Required work — Lines with the word "notebook" are the ones wanted. Copy each of them from the entries below.

Provided information —
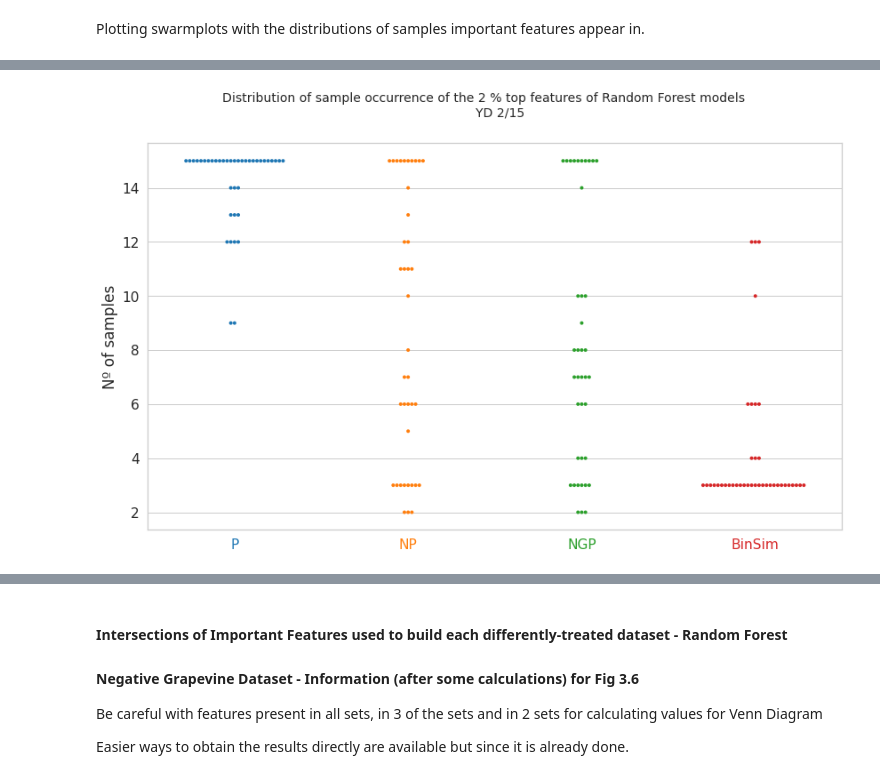
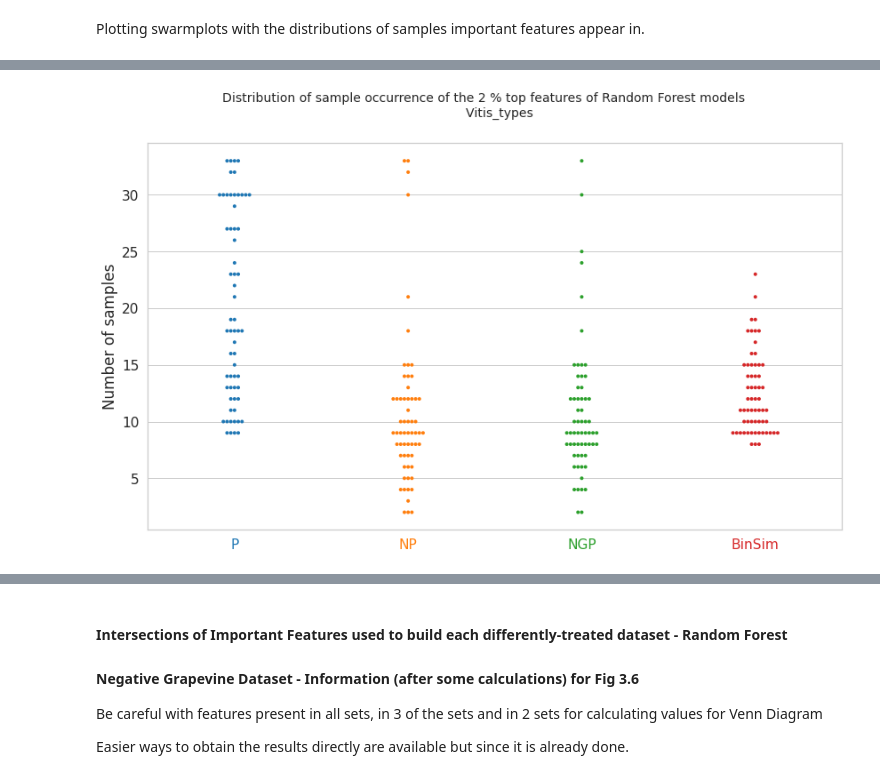
Before and after one commit to aeferreira/binsim_paper, a Jupyter notebook: paper_binsim_supervised.ipynb, the cells around one changed output, grey strips where cells are left out. Cells and saved outputs as stored; diff of their text form; code cells hidden in the pictures.

```diff
--- a/paper_binsim_supervised.ipynb
+++ b/paper_binsim_supervised.ipynb
@@ -1103,10 +1067,10 @@ Plotting swarmplots with the distributions of samples important features appear
 # %%
-df_RF_sample_dist = {name: RF_all[name]['n samples'] for name in RF_all if RF_all[name]['dskey']=='GD_neg_global2'}
+df_RF_sample_dist = {name: RF_all[name]['n samples'] for name in RF_all if RF_all[name]['dskey']=='GD_pos_global2'}
 df_RF_sample_dist = pd.DataFrame(df_RF_sample_dist)
+
 # Plot the swarm plot and adjust parameters
-
 with sns.axes_style("whitegrid"):
-    with sns.plotting_context("notebook", font_scale=1.4):
+    with sns.plotting_context("notebook", font_scale=1.5):
         f, ax = plt.subplots(figsize=(14,8))
 
         colors = sns.color_palette('tab10', 4)
@@ -1187,0 +1128,24 @@ with sns.axes_style("whitegrid"):
+# %%
+df_RF_sample_dist = {name: RF_all[name]['n samples'] for name in RF_all if RF_all[name]['dskey']=='YD'}
+df_RF_sample_dist = pd.DataFrame(df_RF_sample_dist)
+
+# Plot the swarm plot and adjust parameters
+with sns.axes_style("whitegrid"):
+    with sns.plotting_context("notebook", font_scale=1.5):
+        f, ax = plt.subplots(figsize=(8,8))
+
+        colors = sns.color_palette('tab10', 4)
+        sns.swarmplot(data=df_RF_sample_dist, size=4, palette=colors)
+
+        ax.set(xticklabels = ['P','NP','NGP','BinSim'])
+        ax.set_ylabel('Number of samples')
+        for ticklabel, tickcolor in zip(ax.get_xticklabels(), colors):
+            ticklabel.set_color(tickcolor)
+        title = """Distribution of sample occurrence of the 2 % top features of Random Forest models
+        YD 2/15"""
+
+        #f.suptitle(title, fontsize=14)
+        f.savefig('paperimages/fi_distYD_RF.png', dpi=600)
+        f.savefig('paperimages/fi_distYD_RF.pdf', dpi=200)
+#plt.savefig('RF-NGD-IF')
+plt.show()
@@ -1188,24 +1154,24 @@ with sns.axes_style("whitegrid"):
 # %%
-df_RF_sample_dist = {name: RF_all[name]['n samples'] for name in RF_all if RF_all[name]['dskey']=='YD'}
+df_RF_sample_dist = {name: RF_all[name]['n samples'] for name in RF_all if RF_all[name]['dskey']=='vitis_types'}
 df_RF_sample_dist = pd.DataFrame(df_RF_sample_dist)
 
 # Plot the swarm plot and adjust parameters
 with sns.axes_style("whitegrid"):
     with sns.plotting_context("notebook", font_scale=1.4):
         f, ax = plt.subplots(figsize=(14,8))
 
         colors = sns.color_palette('tab10', 4)
         sns.swarmplot(data=df_RF_sample_dist, size=4, palette=colors)
 
         ax.set(xticklabels = ['P','NP','NGP','BinSim'])
-        ax.set_ylabel('Nº of samples')
+        ax.set_ylabel('Number of samples')
         for ticklabel, tickcolor in zip(ax.get_xticklabels(), colors):
             ticklabel.set_color(tickcolor)
         title = """Distribution of sample occurrence of the 2 % top features of Random Forest models
-        YD 2/15"""
+        Vitis_types"""
 
         f.suptitle(title, fontsize=14)
 #plt.savefig('RF-NGD-IF')
 plt.show()
 # %% [output]
-[figure, old version]
+[figure, new version]
```
Also changed, not shown: parts of 27 cells of this notebook.
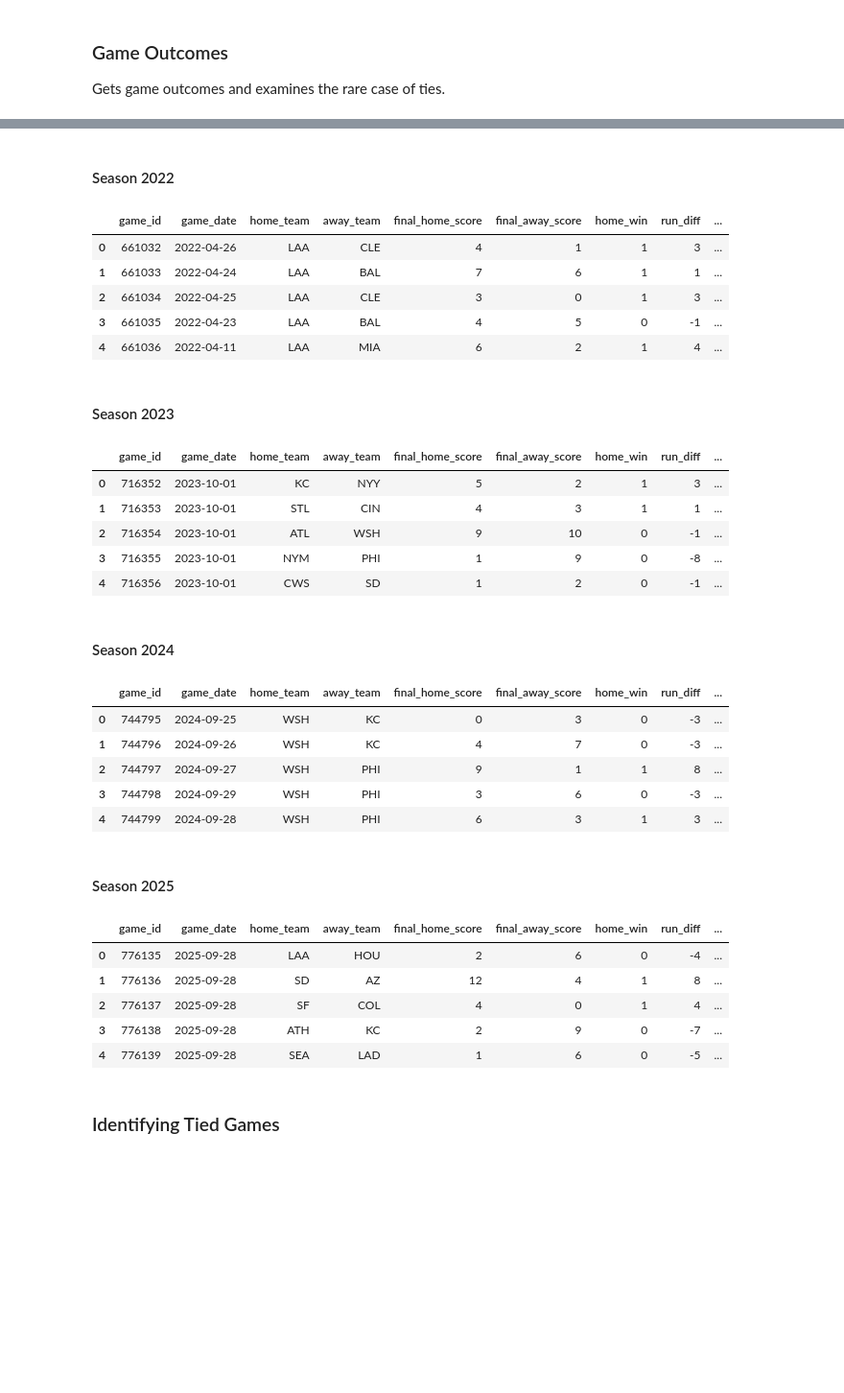
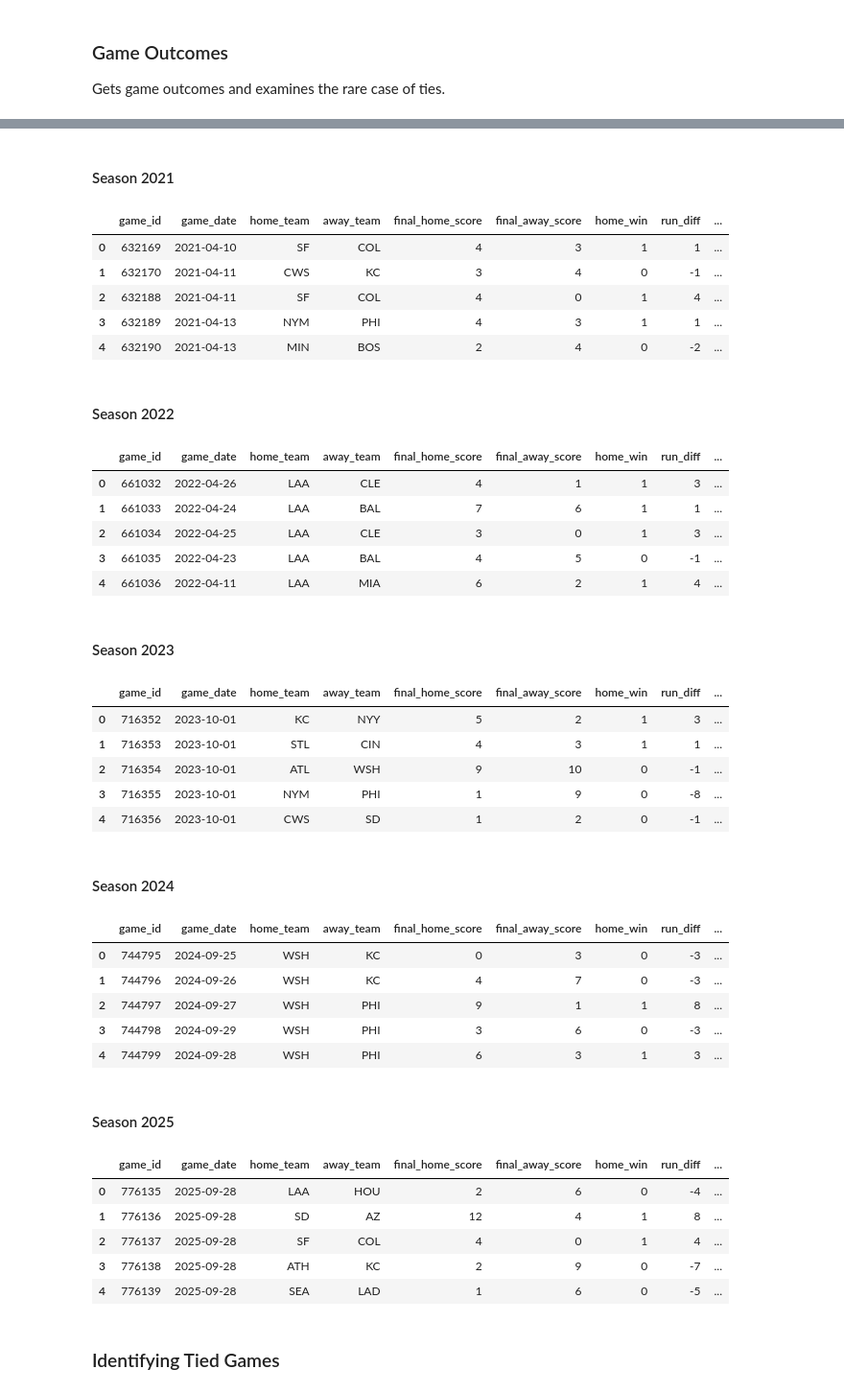
Before and after one commit to Sam-Gartenstein/mlb-win-prediction, a Jupyter notebook: Game Preprocessing.ipynb, the cells around one changed output, grey strips where cells are left out. Shown at 96% size. Saved outputs shown, nothing was run; the diff lists cells and outputs as text; code cells hidden in the pictures; blank space fills up the shorter version.

```diff
--- a/Game Preprocessing.ipynb
+++ b/Game Preprocessing.ipynb
@@ -401,39 +402,47 @@ for y in range(2022, 2026):
 2024: 2,429 games | ties: 0 | missing finals: 0 | bad games total: 0
 2025: 2,430 games | ties: 0 | missing finals: 0 | bad games total: 0
 # %%
+display(HTML("<h4>Season 2021</h4>")); display(game_outcomes_2021.head(5))
 display(HTML("<h4>Season 2022</h4>")); display(game_outcomes_2022.head(5))
 display(HTML("<h4>Season 2023</h4>")); display(game_outcomes_2023.head(5))
 display(HTML("<h4>Season 2024</h4>")); display(game_outcomes_2024.head(5))
 display(HTML("<h4>Season 2025</h4>")); display(game_outcomes_2025.head(5))
 # %% [output]
-Season 2022
+Season 2021
 |  | game_id | game_date | home_team | away_team | final_home_score | final_away_score | home_win | run_diff | ... |
-| 0 | 661032 | 2022-04-26 | LAA | CLE | 4 | 1 | 1 | 3 | ... |
-| 1 | 661033 | 2022-04-24 | LAA | BAL | 7 | 6 | 1 | 1 | ... |
-| 2 | 661034 | 2022-04-25 | LAA | CLE | 3 | 0 | 1 | 3 | ... |
-| 3 | 661035 | 2022-04-23 | LAA | BAL | 4 | 5 | 0 | -1 | ... |
-| 4 | 661036 | 2022-04-11 | LAA | MIA | 6 | 2 | 1 | 4 | ... |
+| 0 | 632169 | 2021-04-10 | SF | COL | 4 | 3 | 1 | 1 | ... |
+| 1 | 632170 | 2021-04-11 | CWS | KC | 3 | 4 | 0 | -1 | ... |
+| 2 | 632188 | 2021-04-11 | SF | COL | 4 | 0 | 1 | 4 | ... |
+| 3 | 632189 | 2021-04-13 | NYM | PHI | 4 | 3 | 1 | 1 | ... |
+| 4 | 632190 | 2021-04-13 | MIN | BOS | 2 | 4 | 0 | -2 | ... |
-Season 2023
+Season 2022
 |  | game_id | game_date | home_team | away_team | final_home_score | final_away_score | home_win | run_diff | ... |
-| 0 | 716352 | 2023-10-01 | KC | NYY | 5 | 2 | 1 | 3 | ... |
-| 1 | 716353 | 2023-10-01 | STL | CIN | 4 | 3 | 1 | 1 | ... |
-| 2 | 716354 | 2023-10-01 | ATL | WSH | 9 | 10 | 0 | -1 | ... |
-| 3 | 716355 | 2023-10-01 | NYM | PHI | 1 | 9 | 0 | -8 | ... |
-| 4 | 716356 | 2023-10-01 | CWS | SD | 1 | 2 | 0 | -1 | ... |
+| 0 | 661032 | 2022-04-26 | LAA | CLE | 4 | 1 | 1 | 3 | ... |
+| 1 | 661033 | 2022-04-24 | LAA | BAL | 7 | 6 | 1 | 1 | ... |
+| 2 | 661034 | 2022-04-25 | LAA | CLE | 3 | 0 | 1 | 3 | ... |
+| 3 | 661035 | 2022-04-23 | LAA | BAL | 4 | 5 | 0 | -1 | ... |
+| 4 | 661036 | 2022-04-11 | LAA | MIA | 6 | 2 | 1 | 4 | ... |
-Season 2024
+Season 2023
 |  | game_id | game_date | home_team | away_team | final_home_score | final_away_score | home_win | run_diff | ... |
-| 0 | 744795 | 2024-09-25 | WSH | KC | 0 | 3 | 0 | -3 | ... |
-| 1 | 744796 | 2024-09-26 | WSH | KC | 4 | 7 | 0 | -3 | ... |
-| 2 | 744797 | 2024-09-27 | WSH | PHI | 9 | 1 | 1 | 8 | ... |
-| 3 | 744798 | 2024-09-29 | WSH | PHI | 3 | 6 | 0 | -3 | ... |
-| 4 | 744799 | 2024-09-28 | WSH | PHI | 6 | 3 | 1 | 3 | ... |
+| 0 | 716352 | 2023-10-01 | KC | NYY | 5 | 2 | 1 | 3 | ... |
+| 1 | 716353 | 2023-10-01 | STL | CIN | 4 | 3 | 1 | 1 | ... |
+| 2 | 716354 | 2023-10-01 | ATL | WSH | 9 | 10 | 0 | -1 | ... |
+| 3 | 716355 | 2023-10-01 | NYM | PHI | 1 | 9 | 0 | -8 | ... |
+| 4 | 716356 | 2023-10-01 | CWS | SD | 1 | 2 | 0 | -1 | ... |
-Season 2025
+Season 2024
 |  | game_id | game_date | home_team | away_team | final_home_score | final_away_score | home_win | run_diff | ... |
-| 0 | 776135 | 2025-09-28 | LAA | HOU | 2 | 6 | 0 | -4 | ... |
-| 1 | 776136 | 2025-09-28 | SD | AZ | 12 | 4 | 1 | 8 | ... |
-| 2 | 776137 | 2025-09-28 | SF | COL | 4 | 0 | 1 | 4 | ... |
-| 3 | 776138 | 2025-09-28 | ATH | KC | 2 | 9 | 0 | -7 | ... |
-| 4 | 776139 | 2025-09-28 | SEA | LAD | 1 | 6 | 0 | -5 | ... |
+| 0 | 744795 | 2024-09-25 | WSH | KC | 0 | 3 | 0 | -3 | ... |
+| 1 | 744796 | 2024-09-26 | WSH | KC | 4 | 7 | 0 | -3 | ... |
+| 2 | 744797 | 2024-09-27 | WSH | PHI | 9 | 1 | 1 | 8 | ... |
+| 3 | 744798 | 2024-09-29 | WSH | PHI | 3 | 6 | 0 | -3 | ... |
+| 4 | 744799 | 2024-09-28 | WSH | PHI | 6 | 3 | 1 | 3 | ... |
+Season 2025
+|  | game_id | game_date | home_team | away_team | final_home_score | final_away_score | home_win | run_diff | ... |
+| 0 | 776135 | 2025-09-28 | LAA | HOU | 2 | 6 | 0 | -4 | ... |
+| 1 | 776136 | 2025-09-28 | SD | AZ | 12 | 4 | 1 | 8 | ... |
+| 2 | 776137 | 2025-09-28 | SF | COL | 4 | 0 | 1 | 4 | ... |
+| 3 | 776138 | 2025-09-28 | ATH | KC | 2 | 9 | 0 | -7 | ... |
+| 4 | 776139 | 2025-09-28 | SEA | LAD | 1 | 6 | 0 | -5 | ... |
 # %% [markdown]
 ### Identifying Tied Games
 # %%
```
Also changed, not shown: parts of 20 cells of this notebook.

Answer space —
Before and after one commit to aeferreira/binsim_paper, a Jupyter notebook: paper_binsim_supervised.ipynb, the cells around one changed output, grey strips where cells are left out. Cells and saved outputs as stored; diff of their text form; code cells hidden in the pictures.
-    with sns.plotting_context("notebook", font_scale=1.4):
+    with sns.plotting_context("notebook", font_scale=1.5):
+    with sns.plotting_context("notebook", font_scale=1.5):
     with sns.plotting_context("notebook", font_scale=1.4):
Also changed, not shown: parts of 27 cells of this notebook.
Before and after one commit to Sam-Gartenstein/mlb-win-prediction, a Jupyter notebook: Game Preprocessing.ipynb, the cells around one changed output, grey strips where cells are left out. Shown at 96% size. Saved outputs shown, nothing was run; the diff lists cells and outputs as text; code cells hidden in the pictures; blank space fills up the shorter version.
Also changed, not shown: parts of 20 cells of this notebook.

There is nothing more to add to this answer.